### WHAT YOU NEED TO DO
Report back each line of the records that contains the string "version".
** Opening DATA SUPPLIED block **
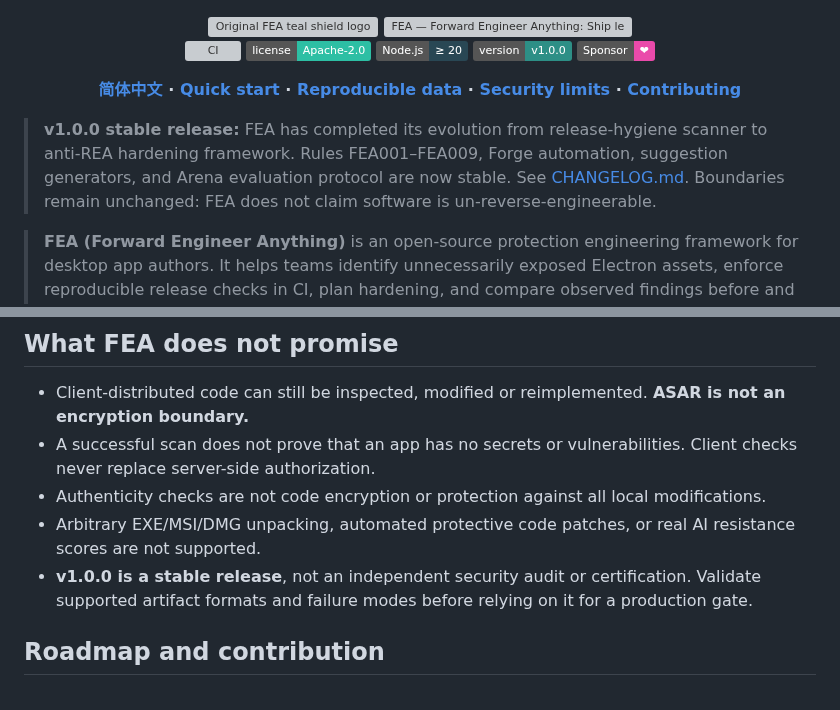
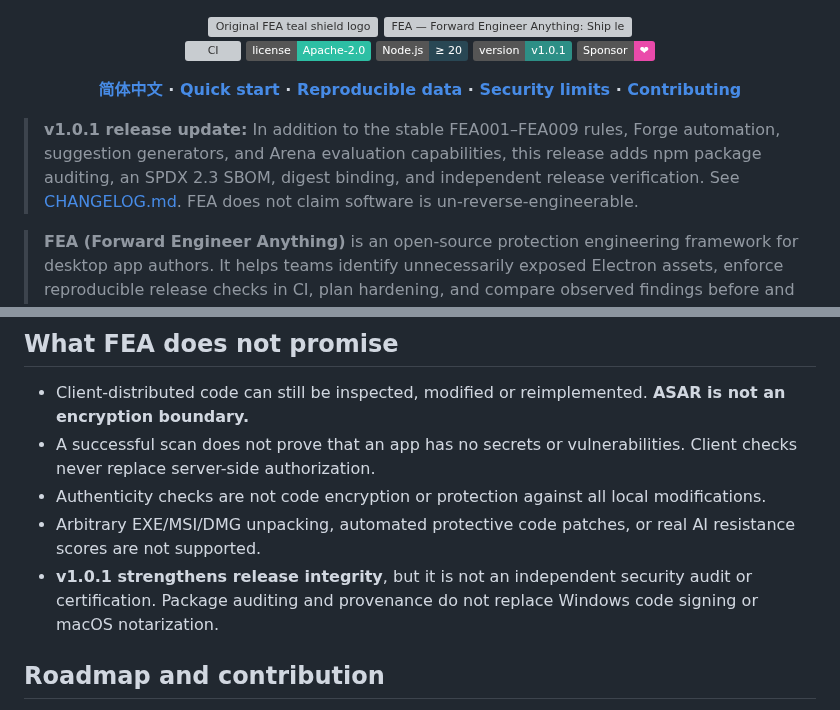
Before and after one commit to MarsBaseX1/forward-engineer-anything, a Markdown page: README.en.md, 2 parts joined by grey strips. Drawn GitHub-style; badges without logos; grey boxes are pictures that could not be loaded.

Commit message:
docs: update README for FEA 1.0.1 release integrity improvements

```diff
--- a/README.en.md
+++ b/README.en.md
@@ -9,13 +9,13 @@
   [![CI](https://github.com/MarsBaseX1/forward-engineer-anything/actions/workflows/fea-security.yml/badge.svg)](https://github.com/MarsBaseX1/forward-engineer-anything/actions/workflows/fea-security.yml)
   [![License](https://img.shields.io/badge/license-Apache--2.0-2dbfa4)](LICENSE)
   ![Node.js](https://img.shields.io/badge/Node.js-%E2%89%A5%2020-294754)
-  ![Version](https://img.shields.io/badge/version-v1.0.0-2d8f86)
+  ![Version](https://img.shields.io/badge/version-v1.0.1-2d8f86)
   [![Sponsor](https://img.shields.io/badge/Sponsor-%E2%9D%A4-ea4aaa)](https://github.com/sponsors/MarsBaseX1)
 
   **[简体中文](README.md) · [Quick start](#quick-start) · [Reproducible data](#reproducible-demo-data) · [Security limits](#what-fea-does-not-promise) · [Contributing](CONTRIBUTING.md)**
 </div>
 
-> **v1.0.0 stable release:** FEA has completed its evolution from release-hygiene scanner to anti-REA hardening framework. Rules FEA001–FEA009, Forge automation, suggestion generators, and Arena evaluation protocol are now stable. See [CHANGELOG.md](CHANGELOG.md). Boundaries remain unchanged: FEA does not claim software is un-reverse-engineerable.
+> **v1.0.1 release update:** In addition to the stable FEA001–FEA009 rules, Forge automation, suggestion generators, and Arena evaluation capabilities, this release adds npm package auditing, an SPDX 2.3 SBOM, digest binding, and independent release verification. See [CHANGELOG.md](CHANGELOG.md). FEA does not claim software is un-reverse-engineerable.
 
 > **FEA (Forward Engineer Anything)** is an open-source protection engineering framework for desktop app authors. It helps teams identify unnecessarily exposed Electron assets, enforce reproducible release checks in CI, plan hardening, and compare observed findings before and after build improvements. **The goal is to raise the cost of REA-style AI-assisted reverse engineering and tampering—not to promise that code cannot be reverse engineered.**
 
@@ -104,7 +104,7 @@ On Windows, `node src/cli.mjs signature ./my-app.exe --out ./audit/signature --t
 - A successful scan does not prove that an app has no secrets or vulnerabilities. Client checks never replace server-side authorization.
 - Authenticity checks are not code encryption or protection against all local modifications.
 - Arbitrary EXE/MSI/DMG unpacking, automated protective code patches, or real AI resistance scores are not supported.
-- **v1.0.0 is a stable release**, not an independent security audit or certification. Validate supported artifact formats and failure modes before relying on it for a production gate.
+- **v1.0.1 strengthens release integrity**, but it is not an independent security audit or certification. Package auditing and provenance do not replace Windows code signing or macOS notarization.
 
 ## Roadmap and contribution
 
```
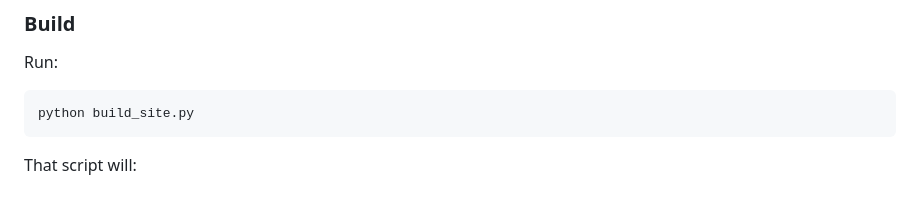
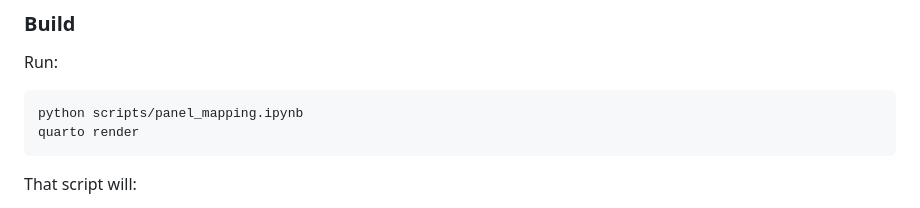
Before and after one commit to TillHovestadt/kroeg.github.io, a Markdown page: README.md, the part around the change. Rendered like a GitHub page.

Commit message:
Modify build command in README
Update the build command in the README to include panel_mapping.ipynb and quarto render.

````diff
--- a/README.md
+++ b/README.md
@@ -91,7 +91,8 @@ For this project, that would mean one file per ranking column from the table abo
 Run:
 
 ```bash
-python build_site.py
+python scripts/panel_mapping.ipynb
+quarto render
 ```
 
 That script will:
````
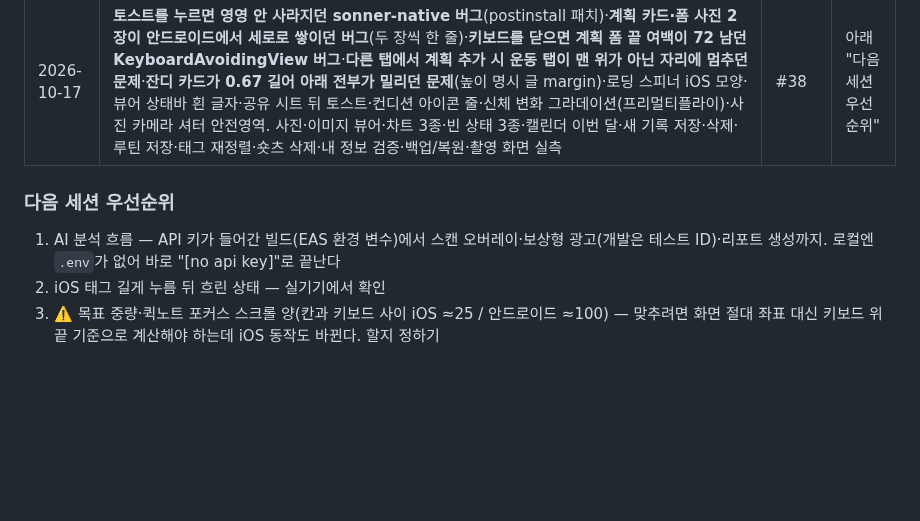
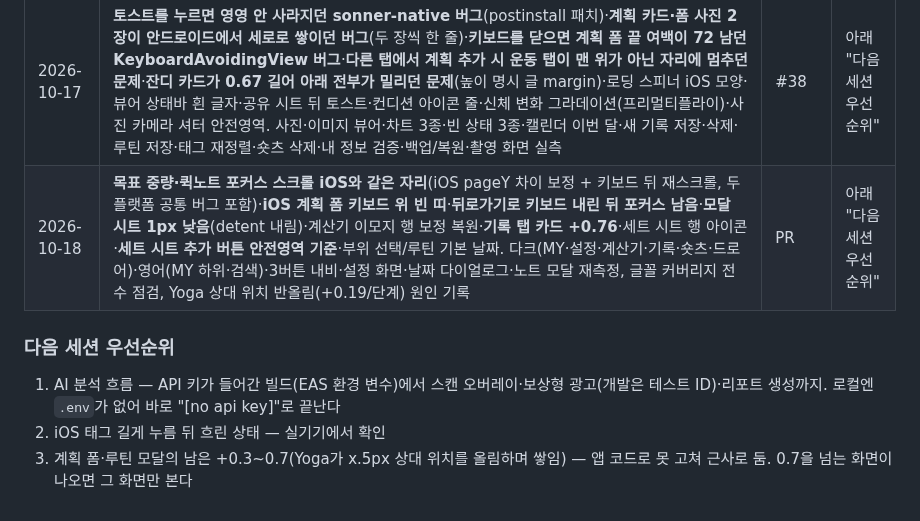
Before and after one commit to dwhddnjs/pown-app, a Markdown page: docs/android-parity/README.md, the part around one of its changes. Drawn GitHub-style; blank space fills up the shorter version.

Commit message:
docs: 2026-10-18 안드로이드 일치 작업 기록·현황
Co-Authored-By: Claude Opus 5.5 <noreply@anthropic.com>

```diff
--- a/docs/android-parity/README.md
+++ b/docs/android-parity/README.md
@@ -300,9 +300,10 @@
 | 2026-10-15 | 체크리스트 작성 (PR #34·#35 기록 반영). 드로어 slide·푸시 ios_from_right·토스트/차트/태그 입력 글꼴 sb·`—` 제거·검색 힌트 줄·**sb 줄 높이 누적 해결**·커서 색(라이트/다크)·입력칸 오른쪽 여백·사진 페이드·**숏츠 뷰어 iOS 크래시**·iOS 루틴 화면 상태바 수정, 운동·기록·MY·숏츠·검색·계산기·태그 시트/수정모드·확인창·메모·가이드 시트·⋯ 메뉴·영어·다크 실측 | #36 | 아래 "다음 세션 우선순위" |
 | 2026-10-16 | **아이콘 글꼴 줄**(`iconLine`)·**sb 글자·여러 줄 글 레이아웃 높이를 iOS와 정확히 같게**(픽셀 내림+차이를 margin으로, 명시 lineHeight는 줄 수 측정)·푸시 헤더 ⅓·운동/기록/MY 끝 여백·촬영 셔터·내 정보 저장 버튼 안전영역 기준·**숏츠 뷰어 탭이 안드로이드 실기기에서 씹히던 버그**·안드로이드 재생 불가 표시·태그 칩 테마 Text·계산기 이모지 보정. iOS 소프트 키보드(태그 검색·노트·메모·목표 중량·내 정보)·드로어 3단·잔디 툴팁·연도/정렬 팝오버·⋯ 메뉴·캘린더·기록 모달·AI 리포트·검색·상태바·스플래시·영어·모달 위 모달 실측 | #37 | 아래 "다음 세션 우선순위" |
 | 2026-10-17 | **토스트를 누르면 영영 안 사라지던 sonner-native 버그**(postinstall 패치)·**계획 카드·폼 사진 2장이 안드로이드에서 세로로 쌓이던 버그**(두 장씩 한 줄)·**키보드를 닫으면 계획 폼 끝 여백이 72 남던 KeyboardAvoidingView 버그**·**다른 탭에서 계획 추가 시 운동 탭이 맨 위가 아닌 자리에 멈추던 문제**·**잔디 카드가 0.67 길어 아래 전부가 밀리던 문제**(높이 명시 글 margin)·로딩 스피너 iOS 모양·뷰어 상태바 흰 글자·공유 시트 뒤 토스트·컨디션 아이콘 줄·신체 변화 그라데이션(프리멀티플라이)·사진 카메라 셔터 안전영역. 사진·이미지 뷰어·차트 3종·빈 상태 3종·캘린더 이번 달·새 기록 저장·삭제·루틴 저장·태그 재정렬·숏츠 삭제·내 정보 검증·백업/복원·촬영 화면 실측 | #38 | 아래 "다음 세션 우선순위" |
+| 2026-10-18 | **목표 중량·퀵노트 포커스 스크롤 iOS와 같은 자리**(iOS pageY 차이 보정 + 키보드 뒤 재스크롤, 두 플랫폼 공통 버그 포함)·**iOS 계획 폼 키보드 위 빈 띠**·**뒤로가기로 키보드 내린 뒤 포커스 남음**·**모달 시트 1px 낮음**(detent 내림)·계산기 이모지 행 보정 복원·**기록 탭 카드 +0.76**·세트 시트 행 아이콘·**세트 시트 추가 버튼 안전영역 기준**·부위 선택/루틴 기본 날짜. 다크(MY·설정·계산기·기록·숏츠·드로어)·영어(MY 하위·검색)·3버튼 내비·설정 화면·날짜 다이얼로그·노트 모달 재측정, 글꼴 커버리지 전수 점검, Yoga 상대 위치 반올림(+0.19/단계) 원인 기록 | PR | 아래 "다음 세션 우선순위" |
 
 ### 다음 세션 우선순위
 
 1. AI 분석 흐름 — API 키가 들어간 빌드(EAS 환경 변수)에서 스캔 오버레이·보상형 광고(개발은 테스트 ID)·리포트 생성까지. 로컬엔 `.env`가 없어 바로 "[no api key]"로 끝난다
 2. iOS 태그 길게 누름 뒤 흐린 상태 — 실기기에서 확인
-3. ⚠️ 목표 중량·퀵노트 포커스 스크롤 양(칸과 키보드 사이 iOS ≈25 / 안드로이드 ≈100) — 맞추려면 화면 절대 좌표 대신 키보드 위끝 기준으로 계산해야 하는데 iOS 동작도 바뀐다. 할지 정하기
+3. 계획 폼·루틴 모달의 남은 +0.3~0.7(Yoga가 x.5px 상대 위치를 올림하며 쌓임) — 앱 코드로 못 고쳐 근사로 둠. 0.7을 넘는 화면이 나오면 그 화면만 본다
```
Also changed, not shown: other parts of docs/android-parity/README.md (+1 -1 lines).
** Closing DATA SUPPLIED block **
### OUTPUT
-  ![Version](https://img.shields.io/badge/version-v1.0.0-2d8f86)
+  ![Version](https://img.shields.io/badge/version-v1.0.1-2d8f86)
Before and after one commit to dwhddnjs/pown-app, a Markdown page: docs/android-parity/README.md, the part around one of its changes. Drawn GitHub-style; blank space fills up the shorter version.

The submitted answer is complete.